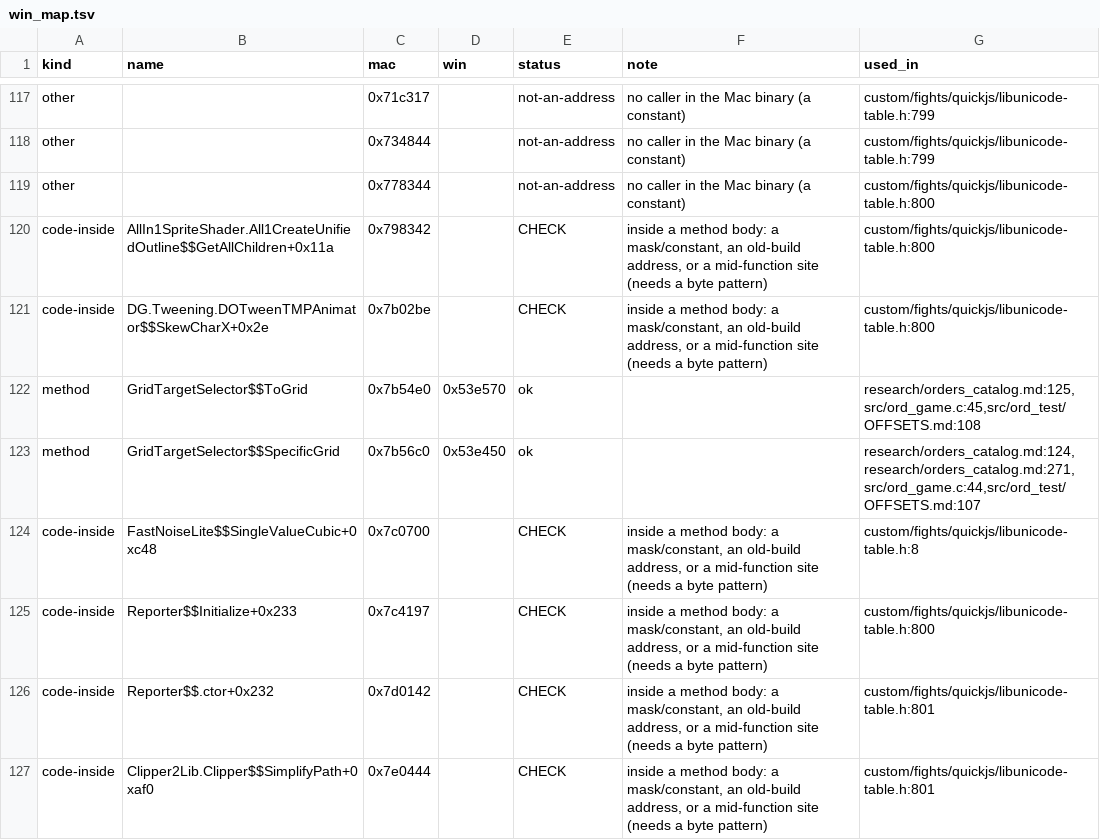
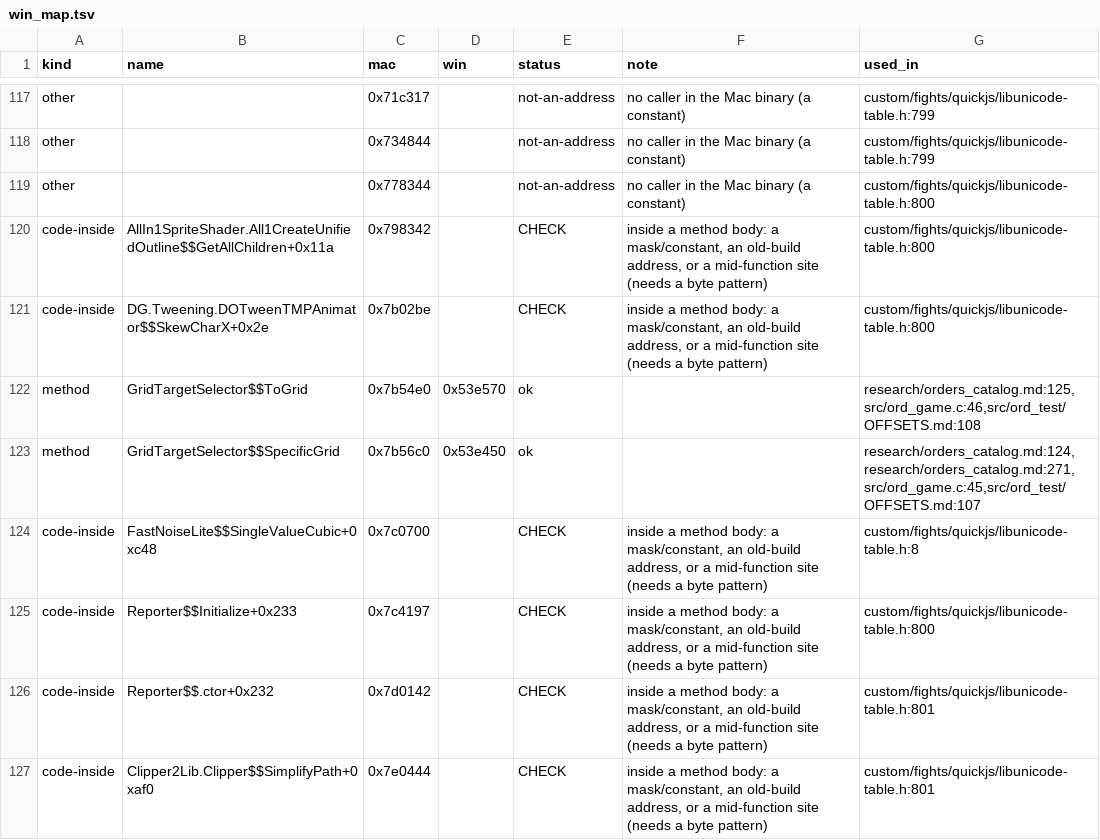
Before and after one commit to AmfiLogos/ds_multiplayer, a TSV file: win/win_map.tsv, drawn as a sheet; only a part is shown, gaps mark what is left out; the diff covers the shown part only.

Commit message:
E7: in the preparation a unit its player ordered is no longer walked to its end (ord_apply marks ordered units, PvP state per unit, PVP6 unit 23 bytes); E6: Blue's end has a Red end 12..30 cells away when the area allows; tests: E7b checks hold position stays on an enemy unit after my orders; lane NOTES

```diff
--- a/win/win_map.tsv
+++ b/win/win_map.tsv
@@ -121,4 +121,4 @@ code-inside	AllIn1SpriteShader.All1CreateUnifiedOutline$$GetAllChildren+0x11a	0x
 code-inside	DG.Tweening.DOTweenTMPAnimator$$SkewCharX+0x2e	0x7b02be		CHECK	inside a method body: a mask/constant, an old-build address, or a mid-function site (needs a byte pattern)	custom/fights/quickjs/libunicode-table.h:800
-method	GridTargetSelector$$ToGrid	0x7b54e0	0x53e570	ok		research/orders_catalog.md:125,src/ord_game.c:45,src/ord_test/OFFSETS.md:108
-method	GridTargetSelector$$SpecificGrid	0x7b56c0	0x53e450	ok		research/orders_catalog.md:124,research/orders_catalog.md:271,src/ord_game.c:44,src/ord_test/OFFSETS.md:107
+method	GridTargetSelector$$ToGrid	0x7b54e0	0x53e570	ok		research/orders_catalog.md:125,src/ord_game.c:46,src/ord_test/OFFSETS.md:108
+method	GridTargetSelector$$SpecificGrid	0x7b56c0	0x53e450	ok		research/orders_catalog.md:124,research/orders_catalog.md:271,src/ord_game.c:45,src/ord_test/OFFSETS.md:107
 code-inside	FastNoiseLite$$SingleValueCubic+0xc48	0x7c0700		CHECK	inside a method body: a mask/constant, an old-build address, or a mid-function site (needs a byte pattern)	custom/fights/quickjs/libunicode-table.h:8
```
Also changed, not shown: 86 edited cells elsewhere in this file, 9 other files.
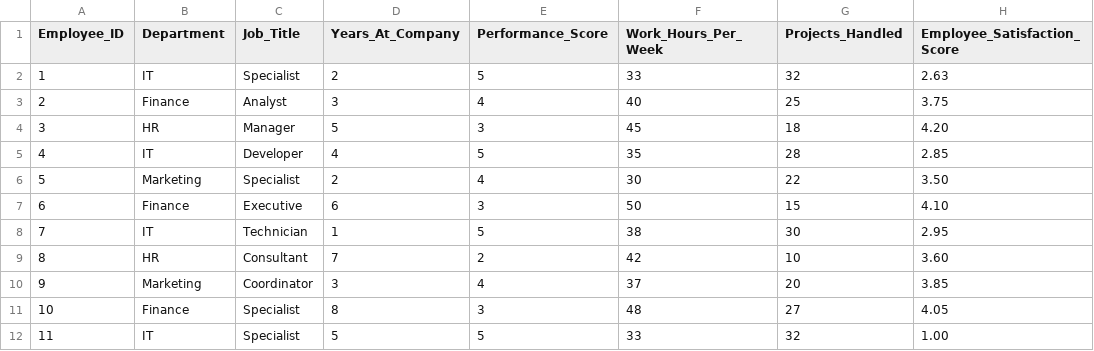
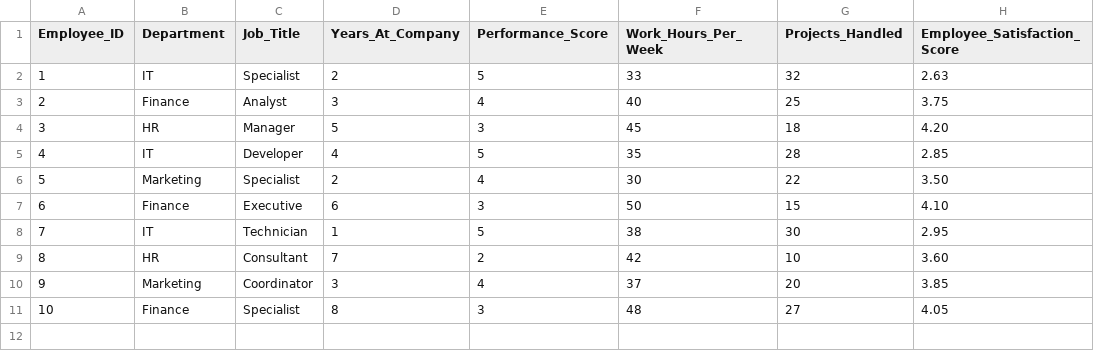
Before and after one commit to AndyCole1179/PKB_Fuzzy, a CSV file: Extended_Employee_Performance_and_Productivity_Data.csv, drawn as a sheet.

```diff
--- a/Extended_Employee_Performance_and_Productivity_Data.csv
+++ b/Extended_Employee_Performance_and_Productivity_Data.csv
@@ -11,2 +11 @@ Employee_ID;Department;Job_Title;Years_At_Company;Performance_Score;Work_Hours_P
 10;Finance;Specialist;8;3;48;27;4.05
-11;IT;Specialist;5;5;33;32;1.00
```
Also changed, not shown: employee_promotion_eligibility.csv.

## WHAT IS NEEDED
Give every line of the listing above again, exactly, with no images.

## COMPLETED TASK
Before and after one commit to AmfiLogos/ds_multiplayer, a TSV file: win/win_map.tsv, drawn as a sheet; only a part is shown, gaps mark what is left out; the diff covers the shown part only.

Commit message:
E7: in the preparation a unit its player ordered is no longer walked to its end (ord_apply marks ordered units, PvP state per unit, PVP6 unit 23 bytes); E6: Blue's end has a Red end 12..30 cells away when the area allows; tests: E7b checks hold position stays on an enemy unit after my orders; lane NOTES

```diff
--- a/win/win_map.tsv
+++ b/win/win_map.tsv
@@ -121,4 +121,4 @@ code-inside	AllIn1SpriteShader.All1CreateUnifiedOutline$$GetAllChildren+0x11a	0x
 code-inside	DG.Tweening.DOTweenTMPAnimator$$SkewCharX+0x2e	0x7b02be		CHECK	inside a method body: a mask/constant, an old-build address, or a mid-function site (needs a byte pattern)	custom/fights/quickjs/libunicode-table.h:800
-method	GridTargetSelector$$ToGrid	0x7b54e0	0x53e570	ok		research/orders_catalog.md:125,src/ord_game.c:45,src/ord_test/OFFSETS.md:108
-method	GridTargetSelector$$SpecificGrid	0x7b56c0	0x53e450	ok		research/orders_catalog.md:124,research/orders_catalog.md:271,src/ord_game.c:44,src/ord_test/OFFSETS.md:107
+method	GridTargetSelector$$ToGrid	0x7b54e0	0x53e570	ok		research/orders_catalog.md:125,src/ord_game.c:46,src/ord_test/OFFSETS.md:108
+method	GridTargetSelector$$SpecificGrid	0x7b56c0	0x53e450	ok		research/orders_catalog.md:124,research/orders_catalog.md:271,src/ord_game.c:45,src/ord_test/OFFSETS.md:107
 code-inside	FastNoiseLite$$SingleValueCubic+0xc48	0x7c0700		CHECK	inside a method body: a mask/constant, an old-build address, or a mid-function site (needs a byte pattern)	custom/fights/quickjs/libunicode-table.h:8
```
Also changed, not shown: 86 edited cells elsewhere in this file, 9 other files.
Before and after one commit to AndyCole1179/PKB_Fuzzy, a CSV file: Extended_Employee_Performance_and_Productivity_Data.csv, drawn as a sheet.

```diff
--- a/Extended_Employee_Performance_and_Productivity_Data.csv
+++ b/Extended_Employee_Performance_and_Productivity_Data.csv
@@ -11,2 +11 @@ Employee_ID;Department;Job_Title;Years_At_Company;Performance_Score;Work_Hours_P
 10;Finance;Specialist;8;3;48;27;4.05
-11;IT;Specialist;5;5;33;32;1.00
```
Also changed, not shown: employee_promotion_eligibility.csv.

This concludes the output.